Thick blood can lead to clot formation and favor the occurrence of an ischemic stroke, for example, since there is a change in blood flow to the brain due to the clot, which clogs the vessel and makes it difficult for blood to carry oxygen, resulting in damage to brain cells and the appearance of symptoms such as difficulty speaking or smiling, crooked mouth and loss of strength on one side of the body. Know how to recognize other symptoms of ischemic stroke.
If the characteristic symptoms of an ischemic stroke are identified, it is very important to call 192, the emergency number in Brazil, or 112, the emergency number in Portugal, to have an assessment, as soon as possible, of the person's situation.See what first aid is for stroke.
2. Deep Vein Thrombosis (DVT)
Thick blood can lead to clot formation, which can lead to a blockage of a vein, preventing blood circulation and increasing the risk of thrombosis, which causes symptoms such as pain and swelling at the site, more often in the legs and changes in the color of the skin site.
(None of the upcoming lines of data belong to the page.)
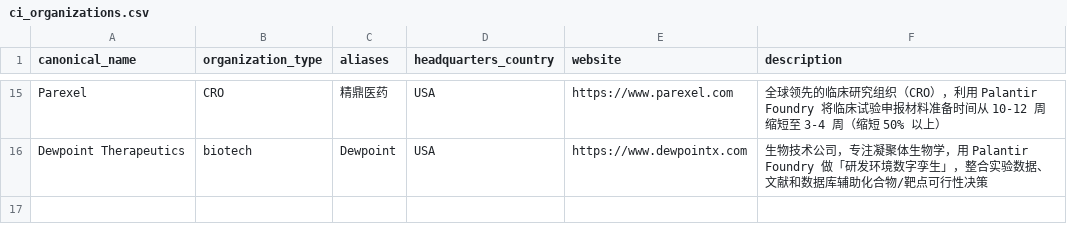
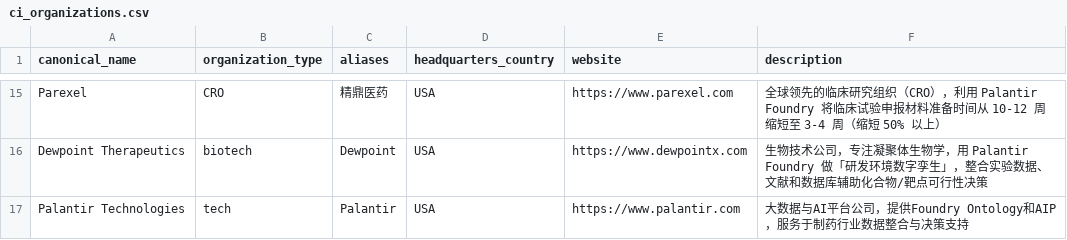
Before and after one commit to lyx923/phage-workspace-mvp, a CSV file: data/ci_organizations.csv, drawn as a sheet; only a part is shown, gaps mark what is left out.

```diff
--- a/data/ci_organizations.csv
+++ b/data/ci_organizations.csv
@@ -16 +16,2 @@ Parexel,CRO,"精鼎医药",USA,https://www.parexel.com,全球领先的临床研
 Dewpoint Therapeutics,biotech,"Dewpoint",USA,https://www.dewpointx.com,生物技术公司，专注凝聚体生物学，用 Palantir Foundry 做「研发环境数字孪生」，整合实验数据、文献和数据库辅助化合物/靶点可行性决策
+Palantir Technologies,tech,"Palantir",USA,https://www.palantir.com,大数据与AI平台公司，提供Foundry Ontology和AIP，服务于制药行业数据整合与决策支持
```
Also changed, not shown: data/ci_events.csv, data/ci_programs.csv, 27 other files.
Check out other symptoms of deep vein thrombosis.
3. Pulmonary embolism
Pulmonary embolism occurs when a clot, which can form due to thick blood, blocks a blood vessel in the lungs, decreasing the flow of blood to the lungs, which causes difficulty breathing, feeling short of breath breath, chest pain, cough, increased heart rate, or dizziness.
If there are at least two of the symptoms of pulmonary embolism, it is recommended to go to the emergency room or call an ambulance so that the doctor can evaluate the symptoms and adapt the treatment, as soon as possible, since it can take to serious sequelae and lead to death.
4. Acute myocardial infarction
Acute myocardial infarction, also known as a heart attack, happens when one of the arteries of the heart becomes clogged by a clot, which can be a consequence of thick blood. This prevents the transport of oxygen needed for the heart muscles to work. In this way, the heart muscles do not work properly, leading to symptoms such as severe and intense pain in the chest, which can radiate to the left arm, shortness of breath and dizziness.
In the presence of these symptoms, it is important to go to the nearest hospital or emergency room so that tests can be performed to help identify the infarction and, thus, initiate the most appropriate treatment.
5. Renal vein thrombosis
Renal vein thrombosis happens when there is an obstruction of one or both renal veins, due to clots that can be due to thick blood, which results in kidney damage, causing sudden pain in the region between the ribs and the hip or presence of blood in the urine.
How is the treatment
Treatment for thick blood should be indicated by the general practitioner or hematologist and aims to make the blood thinner, and the use of anticoagulant drugs such as warfarin, apixabo, clexane and xarelto, for example, is indicated for this.. These medications should not be started without medical advice, as there may be an increased risk of major bleeding.
Furthermore, it is important that the person is careful with their diet, as it is possible that the treatment with medication is more effective and it is possible to prevent the formation of other clots.
The food for thick blood aims to improve blood circulation and prevent clot formation and, for that, it is recommended to consume foods rich in vitamin C, D, E and K, since these vitamins have an anticoagulant effect.However, it is important that these foods are consumed according to the nutritionist's recommendation, as consumption in large amounts can reduce the effectiveness of the drugs used, which can bring complications.
Thus, foods rich in these vitamins, such as acerola, orange, salmon, cod liver oil, sunflower seed, hazelnut, spinach and broccoli, should be part of the daily diet and consumed according to medical recommendations. Discover other foods that help improve blood circulation.
Also, during treatment with anticoagulants, it is important to be careful when consuming garlic, ginseng, horse chestnut, boldo, guarana or arnica, as they may interact with the drugs and reduce their effect.